** Instructions to follow **
Lines with "ringing": copy each one from the listing below.

** Dataset **
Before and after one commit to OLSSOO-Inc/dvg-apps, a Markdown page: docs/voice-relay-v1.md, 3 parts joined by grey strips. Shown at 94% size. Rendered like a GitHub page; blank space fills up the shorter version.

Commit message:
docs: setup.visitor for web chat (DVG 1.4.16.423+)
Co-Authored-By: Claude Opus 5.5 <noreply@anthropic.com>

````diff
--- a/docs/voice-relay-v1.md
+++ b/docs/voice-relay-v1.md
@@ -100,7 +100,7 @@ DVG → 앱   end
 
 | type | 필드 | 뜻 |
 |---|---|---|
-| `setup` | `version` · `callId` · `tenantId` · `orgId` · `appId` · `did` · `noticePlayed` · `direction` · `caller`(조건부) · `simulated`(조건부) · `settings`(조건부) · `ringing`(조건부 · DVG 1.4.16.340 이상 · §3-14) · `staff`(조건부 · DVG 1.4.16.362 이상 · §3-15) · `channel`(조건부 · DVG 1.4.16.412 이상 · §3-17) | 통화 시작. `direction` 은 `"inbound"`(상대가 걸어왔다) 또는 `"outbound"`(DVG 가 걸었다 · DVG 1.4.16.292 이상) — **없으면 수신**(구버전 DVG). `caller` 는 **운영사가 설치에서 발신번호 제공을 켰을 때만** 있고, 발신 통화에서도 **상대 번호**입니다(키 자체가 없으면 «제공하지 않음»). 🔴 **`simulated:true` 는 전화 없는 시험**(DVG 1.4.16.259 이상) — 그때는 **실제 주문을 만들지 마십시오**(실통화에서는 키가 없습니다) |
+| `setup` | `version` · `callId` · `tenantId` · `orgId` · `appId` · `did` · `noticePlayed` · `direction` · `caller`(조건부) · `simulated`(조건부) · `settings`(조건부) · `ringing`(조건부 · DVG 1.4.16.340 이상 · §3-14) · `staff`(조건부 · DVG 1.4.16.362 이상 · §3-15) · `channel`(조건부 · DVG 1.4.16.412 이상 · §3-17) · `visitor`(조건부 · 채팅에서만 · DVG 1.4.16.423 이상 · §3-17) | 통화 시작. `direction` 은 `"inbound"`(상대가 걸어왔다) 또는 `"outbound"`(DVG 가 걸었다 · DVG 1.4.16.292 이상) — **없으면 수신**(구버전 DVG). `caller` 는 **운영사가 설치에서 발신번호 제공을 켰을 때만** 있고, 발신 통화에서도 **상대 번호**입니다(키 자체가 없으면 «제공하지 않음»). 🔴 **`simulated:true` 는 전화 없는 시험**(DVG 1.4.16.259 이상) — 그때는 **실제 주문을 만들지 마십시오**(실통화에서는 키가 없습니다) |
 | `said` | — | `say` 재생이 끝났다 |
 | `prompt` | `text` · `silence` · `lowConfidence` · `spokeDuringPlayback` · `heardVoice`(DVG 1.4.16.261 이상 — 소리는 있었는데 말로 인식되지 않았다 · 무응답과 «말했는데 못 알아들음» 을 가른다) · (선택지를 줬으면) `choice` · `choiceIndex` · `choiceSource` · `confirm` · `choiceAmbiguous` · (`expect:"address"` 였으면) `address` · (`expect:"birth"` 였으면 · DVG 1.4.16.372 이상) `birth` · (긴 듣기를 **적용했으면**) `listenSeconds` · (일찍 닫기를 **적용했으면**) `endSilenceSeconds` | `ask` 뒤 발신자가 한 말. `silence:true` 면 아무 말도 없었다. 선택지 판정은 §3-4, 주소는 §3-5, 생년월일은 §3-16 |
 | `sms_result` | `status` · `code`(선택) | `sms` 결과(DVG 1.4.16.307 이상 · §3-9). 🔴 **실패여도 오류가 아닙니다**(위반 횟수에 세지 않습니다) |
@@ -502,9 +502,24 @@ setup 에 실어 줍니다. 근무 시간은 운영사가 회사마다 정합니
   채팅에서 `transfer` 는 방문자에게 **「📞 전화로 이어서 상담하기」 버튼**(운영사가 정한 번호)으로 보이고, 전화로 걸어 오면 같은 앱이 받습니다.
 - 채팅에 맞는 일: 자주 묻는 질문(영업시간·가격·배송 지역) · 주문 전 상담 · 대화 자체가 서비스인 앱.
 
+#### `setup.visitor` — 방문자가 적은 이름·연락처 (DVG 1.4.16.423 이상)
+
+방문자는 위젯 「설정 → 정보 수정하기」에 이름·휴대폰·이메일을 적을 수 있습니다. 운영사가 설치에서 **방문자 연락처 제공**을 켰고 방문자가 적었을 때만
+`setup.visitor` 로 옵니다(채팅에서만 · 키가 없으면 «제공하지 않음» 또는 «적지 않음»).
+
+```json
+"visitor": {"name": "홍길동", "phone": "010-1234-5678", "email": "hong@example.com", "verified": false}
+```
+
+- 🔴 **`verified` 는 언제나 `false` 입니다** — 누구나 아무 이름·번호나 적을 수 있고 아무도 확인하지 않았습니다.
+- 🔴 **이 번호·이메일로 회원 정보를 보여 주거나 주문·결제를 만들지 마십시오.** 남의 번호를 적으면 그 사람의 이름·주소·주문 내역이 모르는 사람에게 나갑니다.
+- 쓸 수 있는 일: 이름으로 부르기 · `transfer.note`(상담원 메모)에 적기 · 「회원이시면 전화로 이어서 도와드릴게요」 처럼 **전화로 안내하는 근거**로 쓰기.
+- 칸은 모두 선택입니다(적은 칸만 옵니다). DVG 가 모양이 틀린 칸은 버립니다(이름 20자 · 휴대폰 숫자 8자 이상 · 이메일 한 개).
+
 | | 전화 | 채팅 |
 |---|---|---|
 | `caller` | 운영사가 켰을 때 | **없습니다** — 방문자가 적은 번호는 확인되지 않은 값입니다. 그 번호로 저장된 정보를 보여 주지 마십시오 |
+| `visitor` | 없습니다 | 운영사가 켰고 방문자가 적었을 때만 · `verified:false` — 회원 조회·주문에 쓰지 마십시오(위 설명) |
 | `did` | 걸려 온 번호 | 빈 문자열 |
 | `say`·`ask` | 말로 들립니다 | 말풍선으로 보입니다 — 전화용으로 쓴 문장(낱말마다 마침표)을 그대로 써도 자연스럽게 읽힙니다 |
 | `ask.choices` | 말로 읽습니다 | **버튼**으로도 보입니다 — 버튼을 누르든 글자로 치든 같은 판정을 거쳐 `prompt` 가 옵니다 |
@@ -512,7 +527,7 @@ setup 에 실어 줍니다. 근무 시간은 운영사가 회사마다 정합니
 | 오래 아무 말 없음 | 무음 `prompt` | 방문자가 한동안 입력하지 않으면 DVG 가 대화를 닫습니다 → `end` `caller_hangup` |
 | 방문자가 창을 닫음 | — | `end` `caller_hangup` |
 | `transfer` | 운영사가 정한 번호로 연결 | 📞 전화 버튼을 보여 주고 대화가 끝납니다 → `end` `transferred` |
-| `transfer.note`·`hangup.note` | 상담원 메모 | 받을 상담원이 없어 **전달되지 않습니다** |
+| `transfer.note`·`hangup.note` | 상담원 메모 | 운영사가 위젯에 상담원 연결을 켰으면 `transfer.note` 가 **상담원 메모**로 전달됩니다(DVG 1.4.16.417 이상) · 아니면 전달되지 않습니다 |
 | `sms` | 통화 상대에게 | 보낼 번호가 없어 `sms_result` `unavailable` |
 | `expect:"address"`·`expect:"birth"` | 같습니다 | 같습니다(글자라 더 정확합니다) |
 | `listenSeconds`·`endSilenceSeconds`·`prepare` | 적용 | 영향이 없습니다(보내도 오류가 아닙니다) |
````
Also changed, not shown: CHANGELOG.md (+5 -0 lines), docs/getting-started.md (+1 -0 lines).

** Answer to this task **
-| `setup` | `version` · `callId` · `tenantId` · `orgId` · `appId` · `did` · `noticePlayed` · `direction` · `caller`(조건부) · `simulated`(조건부) · `settings`(조건부) · `ringing`(조건부 · DVG 1.4.16.340 이상 · §3-14) · `staff`(조건부 · DVG 1.4.16.362 이상 · §3-15) · `channel`(조건부 · DVG 1.4.16.412 이상 · §3-17) | 통화 시작. `direction` 은 `"inbound"`(상대가 걸어왔다) 또는 `"outbound"`(DVG 가 걸었다 · DVG 1.4.16.292 이상) — **없으면 수신**(구버전 DVG). `caller` 는 **운영사가 설치에서 발신번호 제공을 켰을 때만** 있고, 발신 통화에서도 **상대 번호**입니다(키 자체가 없으면 «제공하지 않음»). 🔴 **`simulated:true` 는 전화 없는 시험**(DVG 1.4.16.259 이상) — 그때는 **실제 주문을 만들지 마십시오**(실통화에서는 키가 없습니다) |
+| `setup` | `version` · `callId` · `tenantId` · `orgId` · `appId` · `did` · `noticePlayed` · `direction` · `caller`(조건부) · `simulated`(조건부) · `settings`(조건부) · `ringing`(조건부 · DVG 1.4.16.340 이상 · §3-14) · `staff`(조건부 · DVG 1.4.16.362 이상 · §3-15) · `channel`(조건부 · DVG 1.4.16.412 이상 · §3-17) · `visitor`(조건부 · 채팅에서만 · DVG 1.4.16.423 이상 · §3-17) | 통화 시작. `direction` 은 `"inbound"`(상대가 걸어왔다) 또는 `"outbound"`(DVG 가 걸었다 · DVG 1.4.16.292 이상) — **없으면 수신**(구버전 DVG). `caller` 는 **운영사가 설치에서 발신번호 제공을 켰을 때만** 있고, 발신 통화에서도 **상대 번호**입니다(키 자체가 없으면 «제공하지 않음»). 🔴 **`simulated:true` 는 전화 없는 시험**(DVG 1.4.16.259 이상) — 그때는 **실제 주문을 만들지 마십시오**(실통화에서는 키가 없습니다) |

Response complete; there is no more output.